Today, we do have remnants of the past. But fortunately, many faithful Orthodox Christians using the virtue of agape-love are striving to resolve the problem, such as this Orthodox Christian Laity ministry.
However, allow me to say that all efforts at bringing all the Orthodox jurisdictions together should first continue with pan-Orthodox gatherings, such as the Sunday of Orthodoxy and the name day celebrations of parishes as pan-Orthodox events. For us to jump ahead and to succeed in bringing all the canonical jurisdictions together with written documentation will not be successful. It is a bit too early. I publicly confess that I have not attended some meetings of the Assembly of Canonical Orthodox Bishops of the United States, because I beheld hierarchs just sitting at the meetings with no apparent interest or participation. True, some criticized the former chairman who they say displayed no interest in the purpose of the Assembly. Others criticized hierarchs born in Europe who still persisted in having closer ties with their European counterparts.
Before anyone here develops any negative feelings as to the purpose of the Assembly of Canonical Orthodox Bishops in America with what I am saying, I rest my feelings on the presence of the Holy Spirit Who our Lord Jesus Christ states, that He, the Holy Spirit, will be with the Church after His Ascension, reminding the Apostles and their descendants of everything our Lord said and did, and Who will be with His Church even to the glorious day He returns to gather His people for His eternal Kingdom. On the basis of the words of the Lord, I do believe that our canonical jurisdictions will begin to blend together in Orthodox programs, including retreats by different age groups, as well as recognizing each other as spiritual members of the One Holy Body of Christ, consisting of all of us as members of the One divine family.
+Metropolitan Isaiah of Denver
Metro. Isaiah is the best , most faithful, and most reliable bishop in the GOA, and now he has been drinking the Koolaid; witness his statement that “It’s a bit too early” to bring all the canonical jurisdictions together. Please!

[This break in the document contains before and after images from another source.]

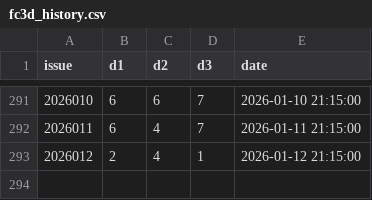
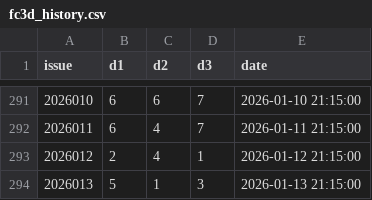
Before and after one commit to suwei8/oci-keepalive-tunnel, a CSV file: data/fc3d_history.csv, drawn as a sheet; only a part is shown, gaps mark what is left out; the diff names each change by its address in the sheet, - before the commit and + after, or states it on an @@ line.

```diff
--- a/data/fc3d_history.csv
+++ b/data/fc3d_history.csv
+row 294: 2026013 | 5 | 1 | 3 | 2026-01-13 21:15:00
```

“It’s a bit too early” to expect the Church to actually respect and comply with the Holy Canons which have mandated the “one bishop, one city” principle since the very first Ecumenical Council.
“It’s a bit too early” for bishops to do what they are canonically required to do, i.e., form a Synod and hold each other accountable for their words and actions.

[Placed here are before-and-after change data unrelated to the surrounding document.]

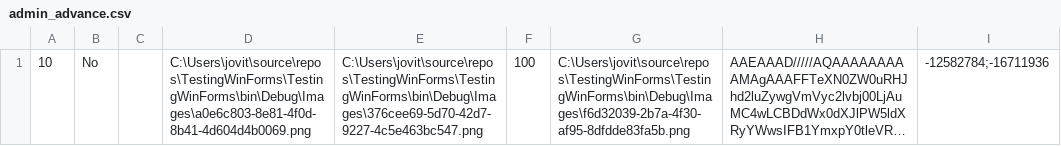
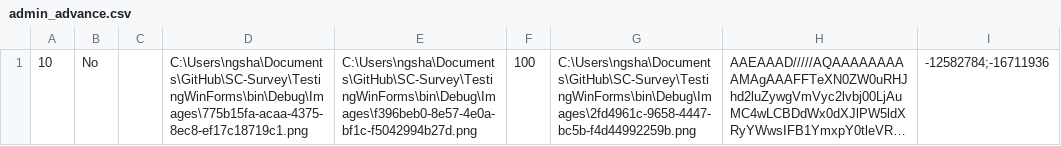
Before and after one commit to jovitaanderson/sc-survey, a CSV file: TestingWinForms/bin/Debug/admin/admin_advance.csv, drawn as a sheet; long unchanged cells end in …; the diff names each change by its address in the sheet, - before the commit and + after, or states it on an @@ line.

```diff
--- a/TestingWinForms/bin/Debug/admin/admin_advance.csv
+++ b/TestingWinForms/bin/Debug/admin/admin_advance.csv
-D1: C:\Users\jovit\source\repos\TestingWinForms\TestingWinForms\bin\Debug\Images\a0e6c803-8e81-4f0d-8b41-4d604d4b0069.png
+D1: C:\Users\ngsha\Documents\GitHub\SC-Survey\TestingWinForms\bin\Debug\Images\775b15fa-acaa-4375-8ec8-ef17c18719c1.png
-E1: C:\Users\jovit\source\repos\TestingWinForms\TestingWinForms\bin\Debug\Images\376cee69-5d70-42d7-9227-4c5e463bc547.png
+E1: C:\Users\ngsha\Documents\GitHub\SC-Survey\TestingWinForms\bin\Debug\Images\f396beb0-8e57-4e0a-bf1c-f5042994b27d.png
-G1: C:\Users\jovit\source\repos\TestingWinForms\TestingWinForms\bin\Debug\Images\f6d32039-2b7a-4f30-af95-8dfdde83fa5b.png
+G1: C:\Users\ngsha\Documents\GitHub\SC-Survey\TestingWinForms\bin\Debug\Images\2fd4961c-9658-4447-bc5b-f4d44992259b.png
```
Also changed, not shown: TestingWinForms/bin/Debug/ForDevelopersOnly/raw_data.csv, 15 other files.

Indeed, how can such organizations continue to claim to be “canonical” when they brazenly operate outside the clear teachings of the canons, and yet expect the faithful to respect the canons that govern their daily lives?

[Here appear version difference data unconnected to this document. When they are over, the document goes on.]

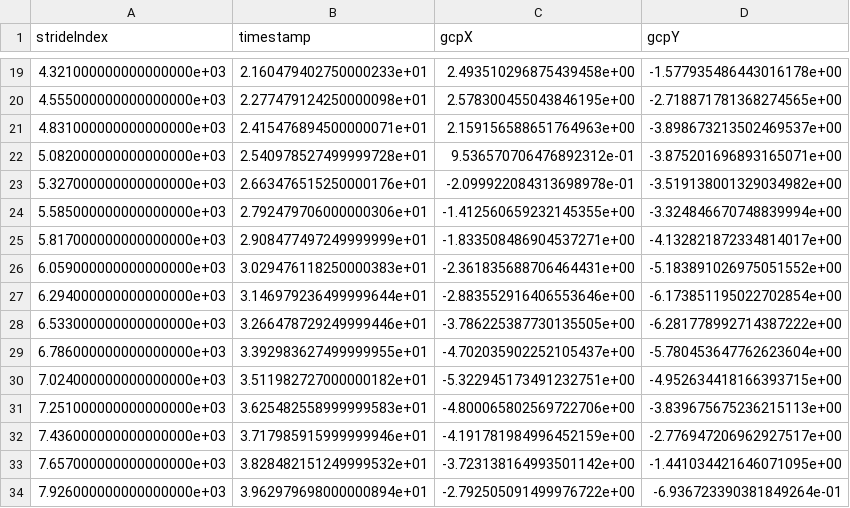
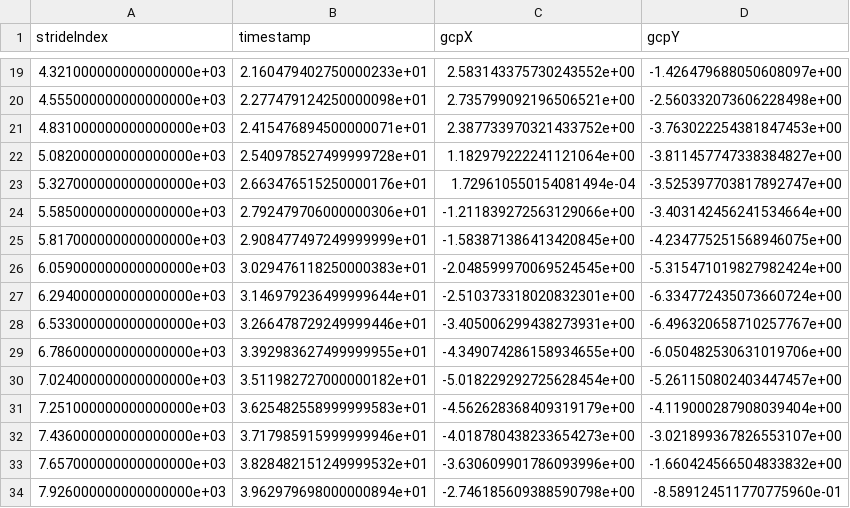
Before and after one commit to mtahakoroglu/gait-driven-inertial-navigation-dataset, a CSV file: data/LLIO_training_data/SensorConnectData_4_strideIndex_timestamp_gcpX_gcpY.csv, drawn as a sheet; only a part is shown, gaps mark what is left out; the diff covers the shown part only.

```diff
--- a/data/LLIO_training_data/SensorConnectData_4_strideIndex_timestamp_gcpX_gcpY.csv
+++ b/data/LLIO_training_data/SensorConnectData_4_strideIndex_timestamp_gcpX_gcpY.csv
@@ -19,16 +19,16 @@ strideIndex,timestamp,gcpX,gcpY
-4.321000000000000000e+03,2.160479402750000233e+01,2.493510296875439458e+00,-1.577935486443016178e+00
-4.555000000000000000e+03,2.277479124250000098e+01,2.578300455043846195e+00,-2.718871781368274565e+00
-4.831000000000000000e+03,2.415476894500000071e+01,2.159156588651764963e+00,-3.898673213502469537e+00
-5.082000000000000000e+03,2.540978527499999728e+01,9.536570706476892312e-01,-3.875201696893165071e+00
-5.327000000000000000e+03,2.663476515250000176e+01,-2.099922084313698978e-01,-3.519138001329034982e+00
-5.585000000000000000e+03,2.792479706000000306e+01,-1.412560659232145355e+00,-3.324846670748839994e+00
-5.817000000000000000e+03,2.908477497249999999e+01,-1.833508486904537271e+00,-4.132821872334814017e+00
-6.059000000000000000e+03,3.029476118250000383e+01,-2.361835688706464431e+00,-5.183891026975051552e+00
-6.294000000000000000e+03,3.146979236499999644e+01,-2.883552916406553646e+00,-6.173851195022702854e+00
-6.533000000000000000e+03,3.266478729249999446e+01,-3.786225387730135505e+00,-6.281778992714387222e+00
-6.786000000000000000e+03,3.392983627499999955e+01,-4.702035902252105437e+00,-5.780453647762623604e+00
-7.024000000000000000e+03,3.511982727000000182e+01,-5.322945173491232751e+00,-4.952634418166393715e+00
-7.251000000000000000e+03,3.625482558999999583e+01,-4.800065802569722706e+00,-3.839675675236215113e+00
-7.436000000000000000e+03,3.717985915999999946e+01,-4.191781984996452159e+00,-2.776947206962927517e+00
-7.657000000000000000e+03,3.828482151249999532e+01,-3.723138164993501142e+00,-1.441034421646071095e+00
-7.926000000000000000e+03,3.962979698000000894e+01,-2.792505091499976722e+00,-6.936723390381849264e-01
+4.321000000000000000e+03,2.160479402750000233e+01,2.583143375730243552e+00,-1.426479688050608097e+00
+4.555000000000000000e+03,2.277479124250000098e+01,2.735799092196506521e+00,-2.560332073606228498e+00
+4.831000000000000000e+03,2.415476894500000071e+01,2.387733970321433752e+00,-3.763022254381847453e+00
+5.082000000000000000e+03,2.540978527499999728e+01,1.182979222241121064e+00,-3.811457747338384827e+00
+5.327000000000000000e+03,2.663476515250000176e+01,1.729610550154081494e-04,-3.525397703817892747e+00
+5.585000000000000000e+03,2.792479706000000306e+01,-1.211839272563129066e+00,-3.403142456241534664e+00
+5.817000000000000000e+03,2.908477497249999999e+01,-1.583871386413420845e+00,-4.234775251568946075e+00
+6.059000000000000000e+03,3.029476118250000383e+01,-2.048599970069524545e+00,-5.315471019827982424e+00
+6.294000000000000000e+03,3.146979236499999644e+01,-2.510373318020832301e+00,-6.334772435073660724e+00
+6.533000000000000000e+03,3.266478729249999446e+01,-3.405006299438273931e+00,-6.496320658710257767e+00
+6.786000000000000000e+03,3.392983627499999955e+01,-4.349074286158934655e+00,-6.050482530631019706e+00
+7.024000000000000000e+03,3.511982727000000182e+01,-5.018229292725628454e+00,-5.261150802403447457e+00
+7.251000000000000000e+03,3.625482558999999583e+01,-4.562628368409319179e+00,-4.119000287908039404e+00
+7.436000000000000000e+03,3.717985915999999946e+01,-4.018780438233654273e+00,-3.021899367826553107e+00
+7.657000000000000000e+03,3.828482151249999532e+01,-3.630609901786093996e+00,-1.660424566504833832e+00
+7.926000000000000000e+03,3.962979698000000894e+01,-2.746185609388590798e+00,-8.589124511770775960e-01
```
Also changed, not shown: 68 edited cells elsewhere in this file, 6 other files.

Apparently he and most of the other American Orthodox bishops are such clever strategic planners that their sense of appropriate timing should take precedence over following the clear direction of the Head of the Church, as revealed through the Holy Canons.